Filed Under Hardin

Burlington Northern Depot, Hardin

Hardin Commercial Historic District

Hardin’s first railroad depot was moved from Fort Custer after being cut into small sections and transported by train over the Big Horn Bridge. That depot was expanded in 1909, but was deemed inadequate after the homestead boom dramatically increased freight and passenger traffic during the teens. Modeled on Burlington depots in Nebraska, the 1923 depot is a hollow clay tile structure with a brick and stucco veneer. The interior included a general waiting room, men’s waiting room, ticket office, and baggage and express room. Segregation was in effect in Hardin, and in addition to men’s and women’s bathrooms, there was a separate bathroom for Indians.

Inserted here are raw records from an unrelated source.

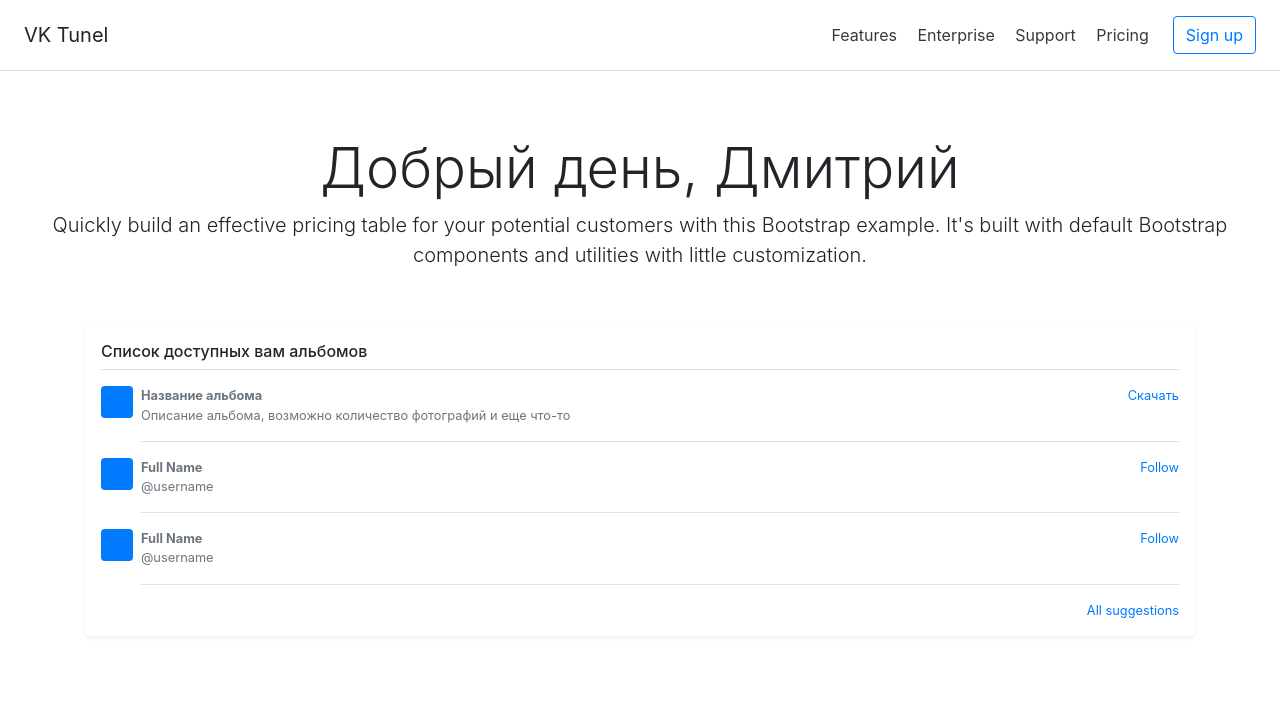
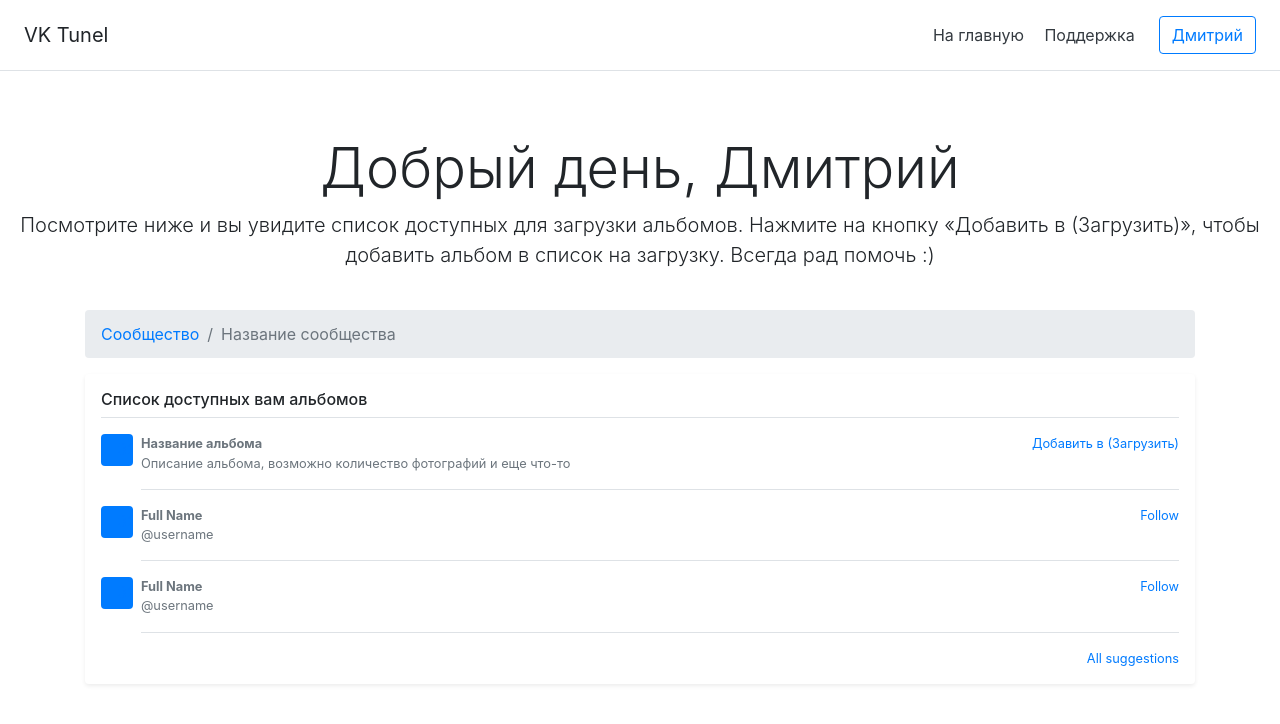
Before and after one commit to kuziukov/vktunel, a Flask app: template src/web/templates/album_page.html in a window 1280 px wide. Shown: the top 724 px of the page. Run offline with Flask 2, Linux system fonts and the light colour scheme; the template is opened without the code that fills it, so the values that code supplies are empty; some libraries are stand-ins or nearby versions.

Commit message:
fixes routes

```diff
--- a/src/web/routes.py
+++ b/src/web/routes.py
@@ -10,3 +10,6 @@ web_bp.add_url_rule('/', 'index', index, methods=['GET'])
 web_bp.add_url_rule('/login', 'login', login, methods=['GET', 'POST'])
 web_bp.add_url_rule('/callback', 'callback', callback, methods=['GET', 'POST'])
 web_bp.add_url_rule('/photos', 'photos', album_page, methods=['GET'])
+
+web_bp.add_url_rule('/community', 'community', None, methods=['GET'])
+web_bp.add_url_rule('/community/<community_id>/albums', 'albums', None, methods=['GET'])
--- a/src/web/templates/album_page.html
+++ b/src/web/templates/album_page.html
@@ -23,20 +23,25 @@
     <div class="d-flex flex-column flex-md-row align-items-center p-3 px-md-4 mb-3 bg-white border-bottom box-shadow">
       <h5 class="my-0 mr-md-auto font-weight-normal">VK Tunel</h5>
       <nav class="my-2 my-md-0 mr-md-3">
-        <a class="p-2 text-dark" href="#">Features</a>
-        <a class="p-2 text-dark" href="#">Enterprise</a>
-        <a class="p-2 text-dark" href="#">Support</a>
-        <a class="p-2 text-dark" href="#">Pricing</a>
+        <a class="p-2 text-dark" href="{{ url_for('web.index') }}">На главную</a>
+        <a class="p-2 text-dark" href="#">Поддержка</a>
       </nav>
-      <a class="btn btn-outline-primary" href="{{ url_for('web.login') }}">Sign up</a>
+      <a class="btn btn-outline-primary" href="{{ url_for('web.login') }}">Дмитрий</a>
     </div>
 
     <div class="pricing-header px-3 py-3 pt-md-5 pb-md-4 mx-auto text-center">
       <h1 class="display-4">Добрый день, Дмитрий</h1>
-      <p class="lead">Quickly build an effective pricing table for your potential customers with this Bootstrap example. It's built with default Bootstrap components and utilities with little customization.</p>
+      <p class="lead">Посмотрите ниже и вы увидите список доступных для загрузки альбомов. Нажмите на кнопку «Добавить в (Загрузить)», чтобы добавить альбом в список на загрузку. Всегда рад помочь :)</p>
     </div>
 
     <main role="main" class="container">
+
+      <nav aria-label="breadcrumb">
+        <ol class="breadcrumb">
+          <li class="breadcrumb-item"><a href="#">Сообщество</a></li>
+          <li class="breadcrumb-item active" aria-current="page">Название сообщества</li>
+        </ol>
+      </nav>
 
       <div class="my-3 p-3 bg-white rounded shadow-sm">
         <h6 class="border-bottom border-gray pb-2 mb-0">Список доступных вам альбомов</h6>
@@ -45,7 +50,7 @@
           <div class="media-body pb-3 mb-0 small lh-125 border-bottom border-gray">
             <div class="d-flex justify-content-between align-items-center w-100">
               <strong class="text-gray-dark">Название альбома</strong>
-              <a href="#">Скачать</a>
+              <a href="#">Добавить в (Загрузить)</a>
             </div>
             <span class="d-block">Описание альбома, возможно количество фотографий и еще что-то</span>
           </div>
```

Like other depots, the back of the building (facing the town) is equally as prominent as the building’s front (facing the tracks). Declared by the Hardin Tribune to be “one of the best depots” for a city Hardin’s size “between the Missouri river and the coast,” the building, at an estimated $100,000 price tag, showed the railroad’s faith in Hardin’s future.


BN Depot
BN Depot BN Depot Commercial Dist., Multiple resources of Hardin Hardin, Montana Photographer: Fredric L. Quivik, RTI Date of Photo: July, 1984 Neg. at Montana SHPO View to the northeast Photo #12 (verso) b&w print Source: Official records of the Montana State Historic Preservation Office, Helena, Montana Creator: Fredric L. Quivik Date: July 1984


10 East Railway Street, Hardin, Montana | Public


The Montana National Register Sign Program, “Burlington Northern Depot, Hardin,” Historic Montana, accessed June 17, 2024,